Using the entries that follow, give the number of lines containing the string "saveBtn". Write nothing besides that number.

.....

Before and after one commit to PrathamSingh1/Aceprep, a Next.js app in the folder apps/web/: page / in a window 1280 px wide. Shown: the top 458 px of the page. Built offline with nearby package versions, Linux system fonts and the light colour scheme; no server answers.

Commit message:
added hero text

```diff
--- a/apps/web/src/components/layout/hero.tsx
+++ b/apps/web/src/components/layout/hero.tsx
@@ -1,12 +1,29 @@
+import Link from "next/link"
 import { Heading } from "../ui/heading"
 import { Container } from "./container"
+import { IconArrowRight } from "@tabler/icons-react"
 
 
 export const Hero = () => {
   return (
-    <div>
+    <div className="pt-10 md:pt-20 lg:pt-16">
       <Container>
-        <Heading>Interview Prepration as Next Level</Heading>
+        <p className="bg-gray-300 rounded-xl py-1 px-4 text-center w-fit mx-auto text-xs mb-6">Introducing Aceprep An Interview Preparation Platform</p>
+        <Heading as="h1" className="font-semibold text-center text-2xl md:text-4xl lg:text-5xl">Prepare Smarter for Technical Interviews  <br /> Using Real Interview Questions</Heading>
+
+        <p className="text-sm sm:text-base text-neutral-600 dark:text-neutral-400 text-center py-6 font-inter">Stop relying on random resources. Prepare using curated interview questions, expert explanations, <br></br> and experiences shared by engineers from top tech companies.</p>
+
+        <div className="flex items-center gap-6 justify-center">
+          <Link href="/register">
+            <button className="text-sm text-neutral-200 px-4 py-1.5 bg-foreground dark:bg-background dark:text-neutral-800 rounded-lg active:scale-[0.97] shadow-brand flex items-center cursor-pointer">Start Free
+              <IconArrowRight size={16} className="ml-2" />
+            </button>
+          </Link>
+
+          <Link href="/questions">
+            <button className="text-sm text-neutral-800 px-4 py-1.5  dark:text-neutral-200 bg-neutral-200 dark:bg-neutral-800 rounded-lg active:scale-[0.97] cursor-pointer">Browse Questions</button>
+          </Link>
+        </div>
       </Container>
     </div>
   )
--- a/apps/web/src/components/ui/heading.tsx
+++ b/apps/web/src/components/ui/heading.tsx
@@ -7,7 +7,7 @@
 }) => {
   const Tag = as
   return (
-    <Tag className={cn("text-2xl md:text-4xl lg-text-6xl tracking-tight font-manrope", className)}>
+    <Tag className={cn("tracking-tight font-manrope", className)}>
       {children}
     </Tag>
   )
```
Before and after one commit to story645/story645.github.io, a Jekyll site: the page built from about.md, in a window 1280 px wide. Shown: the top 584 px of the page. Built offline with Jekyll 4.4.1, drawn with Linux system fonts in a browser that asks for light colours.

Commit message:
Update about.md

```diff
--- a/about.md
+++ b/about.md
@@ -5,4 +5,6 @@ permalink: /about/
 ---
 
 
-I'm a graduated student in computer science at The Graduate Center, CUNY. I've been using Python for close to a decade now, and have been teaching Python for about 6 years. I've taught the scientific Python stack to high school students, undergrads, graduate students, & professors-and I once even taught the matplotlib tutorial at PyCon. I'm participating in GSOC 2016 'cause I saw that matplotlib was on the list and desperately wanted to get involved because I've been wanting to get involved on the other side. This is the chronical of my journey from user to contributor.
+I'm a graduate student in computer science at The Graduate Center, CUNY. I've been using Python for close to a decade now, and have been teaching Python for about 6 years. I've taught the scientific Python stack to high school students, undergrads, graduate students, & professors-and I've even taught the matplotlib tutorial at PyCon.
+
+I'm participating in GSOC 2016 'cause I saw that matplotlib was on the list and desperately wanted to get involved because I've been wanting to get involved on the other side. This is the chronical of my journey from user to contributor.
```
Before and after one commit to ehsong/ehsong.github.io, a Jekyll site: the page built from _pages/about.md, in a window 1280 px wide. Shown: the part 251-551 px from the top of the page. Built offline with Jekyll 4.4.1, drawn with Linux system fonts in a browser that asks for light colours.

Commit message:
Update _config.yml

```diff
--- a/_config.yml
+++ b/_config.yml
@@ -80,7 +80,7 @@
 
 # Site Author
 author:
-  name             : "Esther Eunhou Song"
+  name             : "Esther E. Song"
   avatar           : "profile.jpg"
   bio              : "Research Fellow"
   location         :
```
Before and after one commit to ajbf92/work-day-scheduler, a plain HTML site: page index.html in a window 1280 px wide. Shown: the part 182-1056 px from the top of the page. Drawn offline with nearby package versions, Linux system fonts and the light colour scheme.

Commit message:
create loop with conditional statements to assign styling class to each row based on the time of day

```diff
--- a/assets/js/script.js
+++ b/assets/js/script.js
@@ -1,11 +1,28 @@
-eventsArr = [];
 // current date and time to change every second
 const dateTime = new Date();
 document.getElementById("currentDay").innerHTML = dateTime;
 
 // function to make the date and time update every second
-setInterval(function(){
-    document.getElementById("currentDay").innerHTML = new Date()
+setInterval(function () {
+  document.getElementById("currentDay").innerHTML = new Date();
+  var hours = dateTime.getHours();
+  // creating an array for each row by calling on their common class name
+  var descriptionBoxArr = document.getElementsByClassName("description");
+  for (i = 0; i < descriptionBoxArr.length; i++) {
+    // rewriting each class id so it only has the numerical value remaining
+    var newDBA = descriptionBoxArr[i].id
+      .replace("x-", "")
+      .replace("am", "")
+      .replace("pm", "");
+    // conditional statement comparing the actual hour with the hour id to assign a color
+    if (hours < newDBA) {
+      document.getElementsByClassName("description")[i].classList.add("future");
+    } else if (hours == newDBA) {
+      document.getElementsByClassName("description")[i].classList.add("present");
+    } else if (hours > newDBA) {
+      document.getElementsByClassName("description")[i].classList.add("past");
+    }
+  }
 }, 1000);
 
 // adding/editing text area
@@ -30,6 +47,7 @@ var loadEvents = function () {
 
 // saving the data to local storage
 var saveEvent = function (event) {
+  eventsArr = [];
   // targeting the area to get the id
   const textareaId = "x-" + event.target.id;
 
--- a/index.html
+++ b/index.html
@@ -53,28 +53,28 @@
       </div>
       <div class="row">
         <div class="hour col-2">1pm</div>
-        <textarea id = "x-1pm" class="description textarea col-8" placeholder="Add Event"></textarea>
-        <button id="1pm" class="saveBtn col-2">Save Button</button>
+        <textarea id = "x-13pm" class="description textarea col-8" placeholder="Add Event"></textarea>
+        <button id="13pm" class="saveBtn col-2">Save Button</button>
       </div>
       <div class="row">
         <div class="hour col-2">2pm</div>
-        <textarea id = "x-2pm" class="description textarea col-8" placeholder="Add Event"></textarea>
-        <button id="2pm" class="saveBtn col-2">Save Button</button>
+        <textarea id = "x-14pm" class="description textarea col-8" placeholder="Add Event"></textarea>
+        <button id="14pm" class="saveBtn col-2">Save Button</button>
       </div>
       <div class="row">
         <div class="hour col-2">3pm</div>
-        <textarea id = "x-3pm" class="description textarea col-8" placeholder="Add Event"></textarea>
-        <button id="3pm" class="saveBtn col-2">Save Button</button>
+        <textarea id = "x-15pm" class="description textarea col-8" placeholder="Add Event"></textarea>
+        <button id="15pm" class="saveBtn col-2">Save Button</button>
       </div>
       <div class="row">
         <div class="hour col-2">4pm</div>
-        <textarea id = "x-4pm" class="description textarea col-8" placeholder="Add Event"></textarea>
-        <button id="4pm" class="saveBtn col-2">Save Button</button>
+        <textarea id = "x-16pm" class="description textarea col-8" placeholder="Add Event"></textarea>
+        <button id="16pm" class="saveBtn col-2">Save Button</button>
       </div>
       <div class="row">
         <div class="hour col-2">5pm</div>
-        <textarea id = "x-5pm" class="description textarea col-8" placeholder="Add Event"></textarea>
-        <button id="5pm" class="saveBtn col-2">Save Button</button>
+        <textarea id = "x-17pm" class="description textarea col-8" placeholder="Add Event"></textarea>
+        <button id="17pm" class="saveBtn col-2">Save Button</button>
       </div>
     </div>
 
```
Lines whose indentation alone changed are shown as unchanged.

.....

- [Result]:
10